A Night at the Hermosa Beach Light House

By Dick Williams, Entertainment Editor Los Angeles Mirror, Oct. 16, 1954

Some 400 people were turned away at a little beachfront jazz bistro in Hermosa Beach called The Lighthouse last Saturday night. Several hundred others, who arrived early, managed to sandwich themselves inside.

Now Hermosa isn't exactly the easiest place in the world to reach if you live in Pasadena, the San Fernando Valley or Long Beach. That's where many of these people came from.

And lately, the nightly fog along the coast has been as thick as spider webs in a haunted house.

What's the lure? Last night, I found out when I wandered down through the mists to the foot of the Hermosa Pier.

The Lighthouse is the home of an exceptional jazz group known as Howard Rumsey's Lighthouse All-Stars. In the last six years they have built the place into the top citadel of jazz on the south coast.

This sextet (a quintet on week nights) is a long jump ahead of most of the jazz squealers, howlers and blasters who rend the night from one end of L.A. to the other.

 

They operate in a long, low, oblong, dimly lit room with an informal, easy atmosphere for shirt-sleeve jazz. At one end are photos of Stan Kenton (most of this group including leader Rumsey are ex-Kentonites), June Christy and other artists. At the other is a green-lit clock and a couple of red glowing ship's lanterns.

Along the walls are a series of impressionistic paintings done in bas-relief with Plaster of Paris. They have such titles as "How Can I Understand You If You Don't Say What I Already Know Blues?" "Some Days I Feel Aggressive" and "Who's Got The Melody?"

Overhead, above a false ceiling of open crossed batting strips, are a set of four, newly installed, giant hi-fidelity speakers. Their mission is to carry accurate sound without distortion to every far corner of the room. They do.

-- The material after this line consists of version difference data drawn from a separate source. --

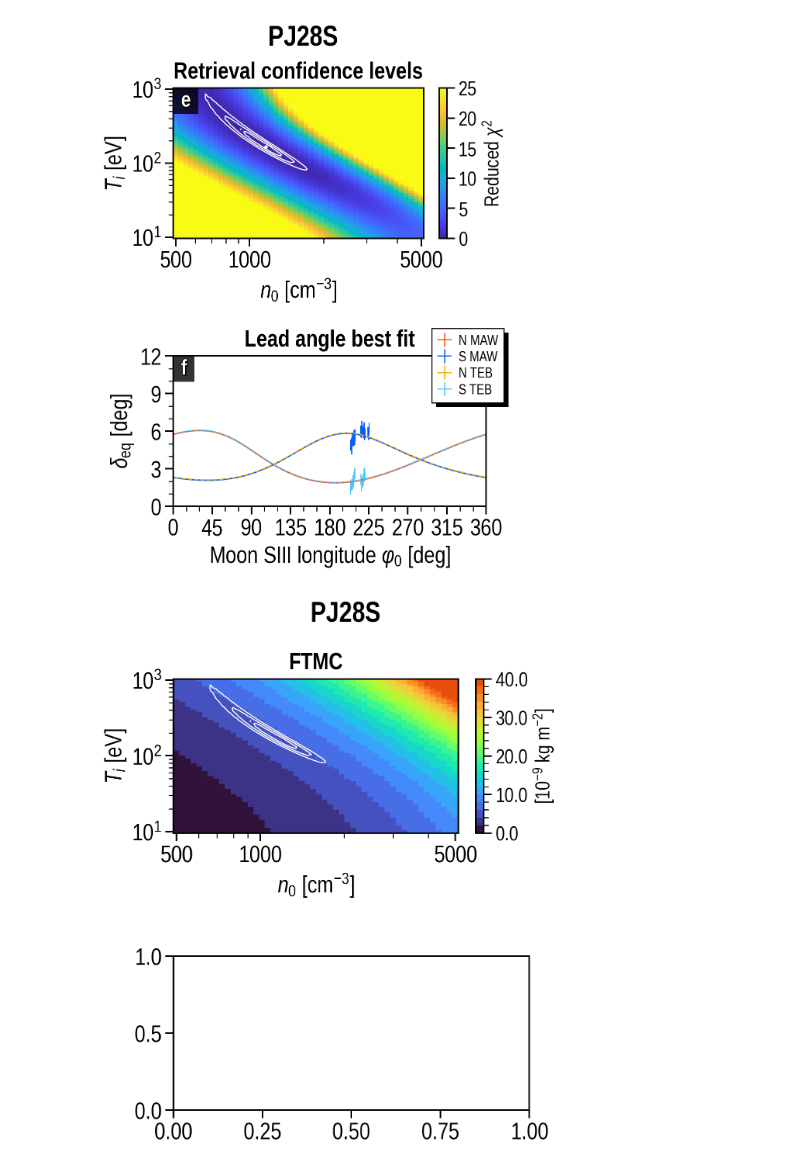
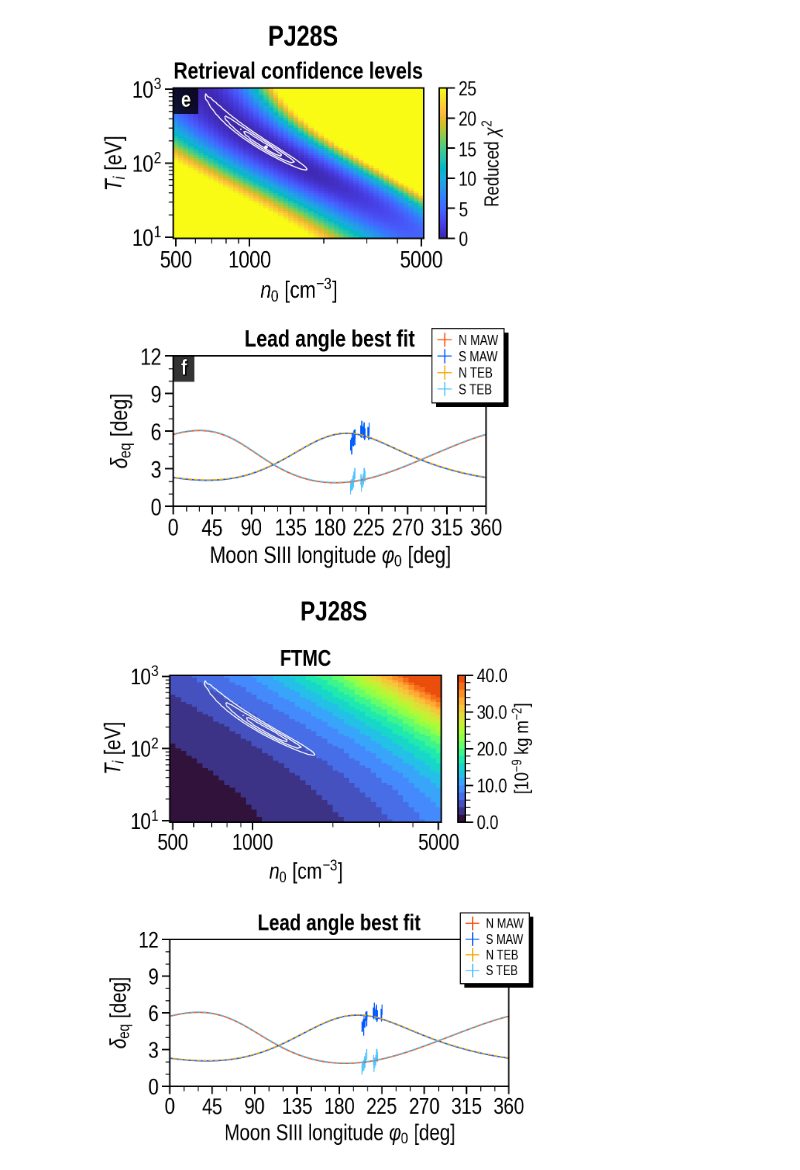
Before and after one commit to ShinnosukeSatoh/Juno_UVS_deimos, a Jupyter notebook: chi2_visualize2.ipynb, the cells around one changed output. Cells and saved outputs as stored; diff of their text form; code cells hidden in the pictures.

```diff
--- a/chi2_visualize2.ipynb
+++ b/chi2_visualize2.ipynb
@@ -1443,31 +1446,115 @@ N_color = 20
 dN = int(256/N_color-1)
 color_list = []
 for i in range(N_color):
     color_list += [cmap_turbo(i*dN)]
 cmap = mplcolors.ListedColormap(color_list)
 norm = mplcolors.Normalize(vmin=0, vmax=40)
 
 p = ax[0].pcolormesh(x_value_2,
                      y_value_2,
                      z_value_2,
                      cmap=cmap,
                      norm=norm,
                      zorder=0.5)
 
 # Setting for color bar
 cmap_turbo = plt.get_cmap('turbo')
 cmap_turbo(0)
 color_list = [cmap_turbo(0), cmap_turbo(63), cmap_turbo(127), cmap_turbo(195)]
 cmap = mplcolors.ListedColormap(color_list)
 norm = mplcolors.Normalize(vmin=0, vmax=1)
 
 cax = fig.colorbar(p, ax=ax[0])
 cax.ax.set_yticks(np.linspace(0, 40, 5))
 cax.ax.set_yticklabels(np.linspace(0, 40, 5), fontsize=F.fontsize*0.85)
 cax.ax.yaxis.set_minor_locator(ptick.AutoMinorLocator(5))
 cax.ax.set_ylabel(r'[$10^{-9}$ kg m$^{-2}$]', fontsize=F.fontsize*0.85)
 
+# SECOND AXIS
+ax[1].set_title('Lead angle best fit', weight='bold')
+ax[1].set_xlabel(
+    r"Moon SIII longitude $\varphi_0$ [deg]", fontsize=F.fontsize)
+ax[1].set_ylabel(r'$\delta_{\rm eq}$ [deg]', fontsize=F.fontsize)
+ax[1].set_xlim(0, 360)
+ax[1].set_ylim(0, 12)
+ax[1].set_xticks(np.arange(0, 360+1, 45))
+ax[1].set_xticklabels(np.arange(0, 360+1, 45))
+ax[1].xaxis.set_minor_locator(AutoMinorLocator(3))  # minor ticks
+ax[1].set_yticks(np.arange(0, 12+1, 3))
+ax[1].set_yticklabels(np.arange(0, 12+1, 3))
+ax[1].yaxis.set_minor_locator(AutoMinorLocator(3))  # minor ticks
+north = np.where((hem_obs == -1))
+ax[1].errorbar(moon_S3wlon_obs[north], eqlead_obs[north],
+               xerr=np.array([np.abs(sigma_x[north]),
+                             np.abs(sigma_x[north])]),
+               yerr=np.array([np.abs(sigma_obs[north]),
+                             np.abs(sigma_obs[north])]),
+               linewidth=0., markersize=2,
+               elinewidth=1.0, color=UC.red,
+               label='N MAW',
+               zorder=0.7)
+
+south = np.where((hem_obs == 1))
+ax[1].errorbar(moon_S3wlon_obs[south], eqlead_obs[south],
+               xerr=np.array([np.abs(sigma_x[south]),
+                             np.abs(sigma_x[south])]),
+               yerr=np.array([np.abs(sigma_obs[south]),
+                             np.abs(sigma_obs[south])]),
+               linewidth=0., markersize=2,
+               elinewidth=1.0, color=UC.blue,
+               label='S MAW',
+               zorder=0.7)
+
+if len(target_fp) == 2:
+    north = np.where((hem_obs == -101))
+    ax[1].errorbar(moon_S3wlon_obs[north], eqlead_obs[north],
+                   xerr=np.array([np.abs(sigma_x[north]),
+                                 np.abs(sigma_x[north])]),
+                   yerr=np.array([np.abs(sigma_obs[north]),
+                                 np.abs(sigma_obs[north])]),
+                   linewidth=0., markersize=2,
+                   elinewidth=1.0, color=UC.orange,
+                   label='N TEB',
+                   zorder=0.7)
+    south = np.where((hem_obs == 101))
+    ax[1].errorbar(moon_S3wlon_obs[south], eqlead_obs[south],
+                   xerr=np.array([np.abs(sigma_x[south]),
+                                 np.abs(sigma_x[south])]),
+                   yerr=np.array([np.abs(sigma_obs[south]),
+                                 np.abs(sigma_obs[south])]),
+                   linewidth=0., markersize=2,
+                   elinewidth=1.0, color=UC.lightblue,
+                   label='S TEB',
+                   zorder=0.7)
+
+ax[1].plot(S3wlon_A0_arr+eqlead_best_MAW_N,
+           eqlead_best_MAW_N, color=UC.red, linewidth=1.3)
+ax[1].plot(S3wlon_A0_arr+eqlead_best_MAW_S,
+           eqlead_best_MAW_S, color=UC.blue, linewidth=1.3)
+
+if len(target_fp) == 2:
+    ax[1].plot(S3wlon_A0_arr+eqlead_best_TEB_N,
+               eqlead_best_TEB_N, color=UC.orange,
+               linestyle='--', linewidth=1.1)
+    ax[1].plot(S3wlon_A0_arr+eqlead_best_TEB_S,
+               eqlead_best_TEB_S, color=UC.lightblue,
+               linestyle='--', linewidth=1.1)
+
+legend1 = ax[1].legend(loc='upper right',
+                       bbox_to_anchor=[1.08, 1.23],
+                       ncol=1,
+                       fancybox=False,
+                       facecolor='white',
+                       framealpha=1,
+                       edgecolor='k',
+                       fontsize=F.fontsize*0.6,
+                       labelspacing=0.2,
+                       handletextpad=0.5,
+                       handlelength=1,)
+legend1.set_zorder(102)
+legend_shadow(fig=fig, ax=ax[1], legend=legend1)
+
 fig.suptitle('PJ'+PJ_num[0], y=1.02, weight='bold')
 plt.show()
 # %% [output]
-[figure, old version]
+[figure, new version]
```
Also changed, not shown: parts of 1 cell of this notebook, 2 other files.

The patrons sit in a semicircle at low tables around the small bandstand with its mirrored back, or on cushioned stools at the bar which runs the length of the room on the opposite side.

Very few patrons are from the Hermosa Beach vicinity. They're from all over the L.A. area. A great many of the UCLA, SC and L.A. City College crowd headquarter here, which may account for the uncommonly high percentage of classy, good-looking girls. The average age is in the mid-20s, but there are older and younger steady patrons.

 

Jazz Came to Hermosa Beach in this Fashion

One day after World War II, Rumsey, a tall black-haired chap, was strolling the town. He was tired of playing in big band groups and could get nowhere with his own big group.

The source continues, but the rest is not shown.